Rosh Hashanah begins at sundown on Wednesday, September 28.
Rosh Hashanah literarly means 'Head of the Year', and it marks the beginning of the High Holy days which culminate with the holiest day, Yom Kippur, the 'Day of Atonement.'
Observed on the first day of the Hebrew month Tishrei, this Rosh Hashanah will usher in the year 5772. Since the Hebrew calendar is based on a lunar cycle unlike the Gregorian calendar which is based on a solar cycle, the dates vary year to year and usually fall sometime in September or October.
This year Rosh Hashanah begins at sundown on Wednesday Sept. 28, and may be observed for one or two days, and Yom Kippur begins sundown on Friday, Oct. 7 and lasts until Saturday, Oct. 8 at sundown.
There is no public school in Andover on Thursday, Sept. 29 in observance of the holiday.
Rosh Hashanah is both a day of celebration and solemn observance. According to David Levy, editor of Jewish Boston, "The period that begins with Rosh Hashanah and culminates in Yom Kippur is known as the Days of Awe, or the Ten Days of Repentance."
Levy explained, "Tradition sets up Yom Kippur as a deadline for making amends with those we've wronged, so this period can also be a time of reaching out and asking forgiveness."
Families usually begin the new year with a dinner consisting of traditional foods; brisket, chicken, challah, soup, chopped liver and kugel. Dipping apples in honey is a special treat used to usher in a sweet year. Cards with the greeting, "'L'Shana Tovah" (to a good year) are often sent to family and friends to wish them a Happy New Year.

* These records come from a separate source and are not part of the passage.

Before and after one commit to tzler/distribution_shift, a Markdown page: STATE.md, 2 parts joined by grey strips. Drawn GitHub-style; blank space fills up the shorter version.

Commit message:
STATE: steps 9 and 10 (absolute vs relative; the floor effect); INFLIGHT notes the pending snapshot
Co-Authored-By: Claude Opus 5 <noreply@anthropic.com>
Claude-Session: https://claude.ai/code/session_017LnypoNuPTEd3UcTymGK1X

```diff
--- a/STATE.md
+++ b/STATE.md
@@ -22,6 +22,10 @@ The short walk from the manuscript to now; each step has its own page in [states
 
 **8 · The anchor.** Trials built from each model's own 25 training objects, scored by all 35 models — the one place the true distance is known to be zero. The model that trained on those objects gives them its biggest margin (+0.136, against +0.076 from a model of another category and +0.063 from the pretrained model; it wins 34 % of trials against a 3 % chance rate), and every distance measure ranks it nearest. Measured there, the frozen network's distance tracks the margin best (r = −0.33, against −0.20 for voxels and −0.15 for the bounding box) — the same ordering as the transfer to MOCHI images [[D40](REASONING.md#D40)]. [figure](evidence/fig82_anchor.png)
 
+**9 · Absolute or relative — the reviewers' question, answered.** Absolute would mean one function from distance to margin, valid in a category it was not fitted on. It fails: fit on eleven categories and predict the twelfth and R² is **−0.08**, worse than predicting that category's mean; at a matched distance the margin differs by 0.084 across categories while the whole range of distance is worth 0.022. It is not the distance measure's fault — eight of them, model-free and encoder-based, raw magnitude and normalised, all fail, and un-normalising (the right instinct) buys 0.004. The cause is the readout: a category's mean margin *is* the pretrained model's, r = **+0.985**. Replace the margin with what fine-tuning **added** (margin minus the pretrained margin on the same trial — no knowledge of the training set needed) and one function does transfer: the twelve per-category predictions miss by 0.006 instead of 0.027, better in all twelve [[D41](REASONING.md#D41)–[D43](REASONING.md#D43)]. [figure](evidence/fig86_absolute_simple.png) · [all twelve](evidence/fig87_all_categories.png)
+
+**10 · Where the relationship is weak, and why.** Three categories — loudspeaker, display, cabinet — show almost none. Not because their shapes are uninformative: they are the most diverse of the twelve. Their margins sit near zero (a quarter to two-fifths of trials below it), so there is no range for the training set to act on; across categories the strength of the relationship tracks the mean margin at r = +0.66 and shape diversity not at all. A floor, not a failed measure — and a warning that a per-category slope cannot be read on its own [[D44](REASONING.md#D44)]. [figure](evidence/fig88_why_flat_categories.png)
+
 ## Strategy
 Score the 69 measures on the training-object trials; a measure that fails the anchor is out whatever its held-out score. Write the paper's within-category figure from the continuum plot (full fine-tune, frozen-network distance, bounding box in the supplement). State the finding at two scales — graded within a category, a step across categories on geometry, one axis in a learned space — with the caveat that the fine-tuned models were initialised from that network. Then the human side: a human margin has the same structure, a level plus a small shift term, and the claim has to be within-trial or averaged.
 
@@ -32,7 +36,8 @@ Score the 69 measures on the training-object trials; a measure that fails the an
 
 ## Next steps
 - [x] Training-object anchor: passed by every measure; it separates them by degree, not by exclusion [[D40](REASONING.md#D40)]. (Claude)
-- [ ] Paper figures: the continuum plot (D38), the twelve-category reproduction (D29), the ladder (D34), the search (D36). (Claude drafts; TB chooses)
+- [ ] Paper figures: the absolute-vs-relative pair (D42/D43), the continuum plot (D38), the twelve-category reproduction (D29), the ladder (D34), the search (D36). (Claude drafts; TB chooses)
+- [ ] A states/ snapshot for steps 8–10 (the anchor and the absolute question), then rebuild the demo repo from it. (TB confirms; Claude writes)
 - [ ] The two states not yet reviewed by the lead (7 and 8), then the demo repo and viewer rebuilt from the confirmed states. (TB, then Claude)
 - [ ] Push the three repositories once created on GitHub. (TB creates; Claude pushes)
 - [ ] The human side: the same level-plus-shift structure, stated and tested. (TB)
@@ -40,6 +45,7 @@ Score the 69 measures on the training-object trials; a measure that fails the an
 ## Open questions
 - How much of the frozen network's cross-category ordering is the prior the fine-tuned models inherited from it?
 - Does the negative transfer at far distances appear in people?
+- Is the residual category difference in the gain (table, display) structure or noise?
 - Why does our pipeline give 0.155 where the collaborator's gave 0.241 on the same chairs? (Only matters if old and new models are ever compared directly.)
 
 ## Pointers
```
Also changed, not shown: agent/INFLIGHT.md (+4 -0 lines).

Services at area synagogues are held Thursday and Friday or both, depending on the level of observance. Many reform congregations only observe the holiday for one day.

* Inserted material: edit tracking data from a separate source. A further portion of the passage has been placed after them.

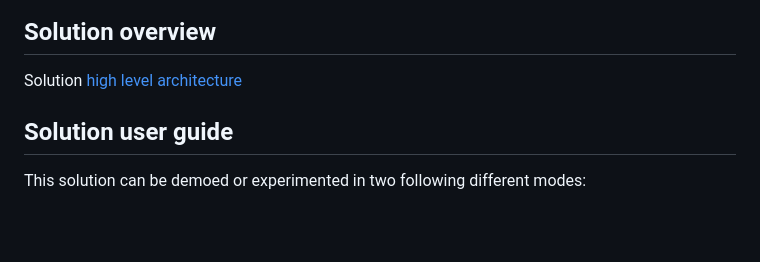
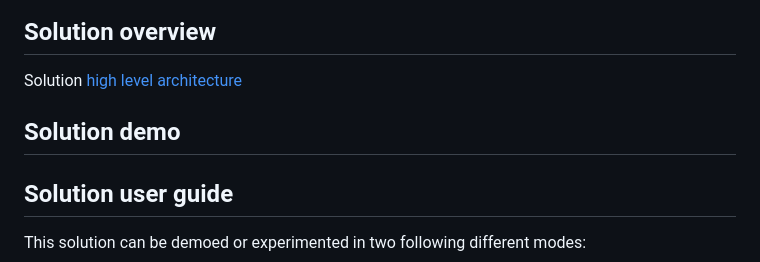
Before and after one commit to Azure-Samples/vision-on-edge-accelerator, a Markdown page: README.md, the part around the change. GitHub-like rendering; blank space fills up the shorter version.

Commit message:
Placeholder for solution demo

```diff
--- a/README.md
+++ b/README.md
@@ -5,6 +5,10 @@ A vision-based order pickup solution which leverages ML on the edge capabilities
 ## Solution overview
 
 Solution [high level architecture](./docs/high-level-architecture.md)
+
+## Solution demo
+
+
 
 ## Solution user guide
 
```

At some time during Rosh Hashanah, congregations participate in "Tashlich," a custom of casting off sins by throwing bread into a body of water such as a river, lake or pond.
Unique to the High Holiday services is the blowing of the shofar, a hollowed-out ram's horn. In earlier times before internet, telephone, television, and written calendars, the shofar was sounded to alert the beginning of the holidays. This tradition is performed several times during Rosh Hashanah services, but only to sound the end of Yom Kippur.
The Day of Atonement usually begins with a traditional dinner that must be completed before sundown. A special service called Kol Nidre (All Vows), after the opening prayer, marks the beginning of the holiest of the High Holy days.
According to Levy, "This prayer's emphasis on religious vows reminds us that on Yom Kippur, we can use a day of fasting and prayer to make right with God, but wrongs done to other people need to be addressed directly."
Fasting is supposed to help us concentrate on the meaning of the day, but Levy said "Only those in good health and over the age of 13 are expected to fast. Fasting at a time that could put your health at risk is forbidden."
The Jewish Boston website is an excellent source for High Holiday information, recipes, services, as well as a resource for the Jewish Community.
Service schedules are for the most part are listed on synagogue websites.
1. Chabad Lubavitch Jewish Center of Merrimack Valley (Chabad), 310 North Main Street, 978-470-2288.
2. Congregation Beth Israel (Egalitarian Conservative), 501 South Main Street. 978-474-0540.
Limited seats available for Non Members for a fee. Check website for schedule and information.
3. Havurat Shalom (Reconstructionist), P.O. Box 568, Andover.
4. Temple Emanuel (Reform), 7 Haggetts Pond Road, 978-470-1356.
Most services require tickets which are reserved for members.
There are special community services which are open to the public (See PDF).
Call or check out website for more information.
Congregation Ansha Sholum (Unaffiliated), 411 Hampshire Street. For more information email email@example.com
No tickets required for services. Schedule is listed under PDF's.